The four factors

Congress provided guidance in determining whether the use made of a work in any particular case is fair. Section 107 of the 1976 Copyright Act specifies four factors for judges to take into consideration when analyzing the specific facts of a case. A final determiniation on fair use may be made after a careful balancing of each of the factors.

Factor One: The Purpose and Character of the Use

This factor favors nonprofit, educational uses over commercial uses. Use of copyrighted material is more likely to be fair use under the first factor if it is for teaching (including multiple copies for classroom use), research, scholarship, criticism, comment, or news reporting. It is less likely to be fair if the user profits from the use or if the use is for entertainment purposes.

Transformative uses are also favored under the first factor. These are uses in which the work is used in a new manner or context, distinct from the intended uses of the original.

Factor Two: The Nature of the Work

This factor favors fair use for nonfiction works that are factual in nature. Use under factor two is less likely to be fair for creative works such as novels, poetry, plays, art, photography, music, and movies.

The second factor is more likely to favor fair use if a work has been published and less likely if it has not, for example the unpublished letters of a historical figure.

Factor Three: The Amount and Substantiality of the Portion Used

The third factor is more likely to favor fair use when an appropriate amount of the copyrighted work is used in relation to the purpose of the use. Use of copyrighted material is more likely to be fair under the third factor when a small quantity is used and when the portion used is not central or significant to the entire work. It is less likely to be fair if a large portion or the whole work is used, and if the portion used is the "heart of the work."

This being said, there are instances where courts have ruled in favor of fair use even when the copyrighted work was used in its entirety. 

Factor Four: The Effect on the Market

The fourth factor is more likely to favor fair use when the use of the copyrighted work does not harm the market for the work or its value. When a use is transformative, it is less likely that the market for the original work is damaged.

Key fair use questions

In recent years, judges have turned decisively to the framework of "transformativeness" when evaluating fair use cases. Two key analytical questions have emerged from the case law as core guiding principles for fair use reasoning:

  1. Did the use "transform" the material taken from the copyrighted work by using it for a broadly beneficial purpose different from that of the original, or did it just repeat the work for the same intent and value of the original?
  2. Was the material taken appropriate in kind and amount, considering the nature of the copyrighted work and of the use?

Source: Association of Research Libraries, Code of Best Practices in Fair Use for Academic and Research Libraries (2012), p.8.

As explained in the Code,

"These two questions effectively collapse the 'four factors.' The first addresses the first two factors, and the second rephrases the third factor. Both key questions touch on the so-called 'fourth factor,' whether the use will cause excessive economic harm to the copyright owner. If the answers to these questions are 'yes,' a court is likely to find a use fair—even if the work is used in its entirety."

Relying on transformativeness creates more certainty around fair use and removes some of the grey areas around the traditional four-factor analysis.

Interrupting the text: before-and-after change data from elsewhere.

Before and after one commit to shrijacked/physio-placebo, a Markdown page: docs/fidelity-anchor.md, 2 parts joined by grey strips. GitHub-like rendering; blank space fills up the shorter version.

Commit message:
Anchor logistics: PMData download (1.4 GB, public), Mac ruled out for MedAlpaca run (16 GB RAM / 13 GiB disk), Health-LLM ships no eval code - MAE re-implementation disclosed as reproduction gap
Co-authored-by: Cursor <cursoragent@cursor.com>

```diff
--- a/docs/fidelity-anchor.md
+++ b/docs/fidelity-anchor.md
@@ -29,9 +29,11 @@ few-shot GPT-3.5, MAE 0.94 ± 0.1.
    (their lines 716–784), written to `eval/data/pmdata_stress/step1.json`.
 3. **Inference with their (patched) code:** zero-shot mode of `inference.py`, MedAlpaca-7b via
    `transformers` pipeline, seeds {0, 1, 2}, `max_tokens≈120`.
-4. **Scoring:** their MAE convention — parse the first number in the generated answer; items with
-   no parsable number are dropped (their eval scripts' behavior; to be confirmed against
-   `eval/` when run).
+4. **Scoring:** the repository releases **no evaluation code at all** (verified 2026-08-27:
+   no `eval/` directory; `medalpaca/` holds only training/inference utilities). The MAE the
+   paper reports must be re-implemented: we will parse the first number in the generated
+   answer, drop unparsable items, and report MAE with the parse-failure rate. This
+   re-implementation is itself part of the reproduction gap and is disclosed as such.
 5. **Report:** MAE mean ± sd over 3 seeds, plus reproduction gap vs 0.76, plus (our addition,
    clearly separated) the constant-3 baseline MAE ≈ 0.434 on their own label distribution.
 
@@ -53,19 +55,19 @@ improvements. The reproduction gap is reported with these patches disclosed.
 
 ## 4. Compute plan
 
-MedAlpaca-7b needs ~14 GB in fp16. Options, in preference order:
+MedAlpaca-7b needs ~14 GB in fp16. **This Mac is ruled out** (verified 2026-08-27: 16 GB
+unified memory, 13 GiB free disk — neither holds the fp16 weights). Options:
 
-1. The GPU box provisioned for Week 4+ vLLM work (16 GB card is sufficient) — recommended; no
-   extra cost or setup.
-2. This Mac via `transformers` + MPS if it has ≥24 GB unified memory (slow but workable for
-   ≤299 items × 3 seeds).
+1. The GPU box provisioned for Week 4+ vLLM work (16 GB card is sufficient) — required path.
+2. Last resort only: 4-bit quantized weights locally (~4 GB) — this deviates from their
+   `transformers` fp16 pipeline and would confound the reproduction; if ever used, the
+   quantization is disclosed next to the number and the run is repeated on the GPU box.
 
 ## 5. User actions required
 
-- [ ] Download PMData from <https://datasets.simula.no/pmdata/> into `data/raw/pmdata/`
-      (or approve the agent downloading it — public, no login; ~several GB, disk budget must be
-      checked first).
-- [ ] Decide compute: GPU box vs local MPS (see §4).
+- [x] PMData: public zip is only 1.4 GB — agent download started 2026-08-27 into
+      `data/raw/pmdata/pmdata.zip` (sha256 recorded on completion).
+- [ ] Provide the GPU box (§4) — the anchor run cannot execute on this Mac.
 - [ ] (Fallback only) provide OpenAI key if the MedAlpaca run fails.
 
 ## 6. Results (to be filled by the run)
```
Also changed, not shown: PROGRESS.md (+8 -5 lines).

A use does not have to be transformative to be fair, but transformative uses are almost certainly fair.

Furthermore, the concept of transformativeness is easier for many people to understand and apply. That is why we rely on transformativeness for most of the examples in this guide.

Fair use checklists

Fair use checklists help you focus on the facts of a given situation in order to to better evaluate how fair use might apply. They also assist you in recording your decision-making process and serve as proof of your good-faith effort to apply fair use if your use is challenged by a rightsholder.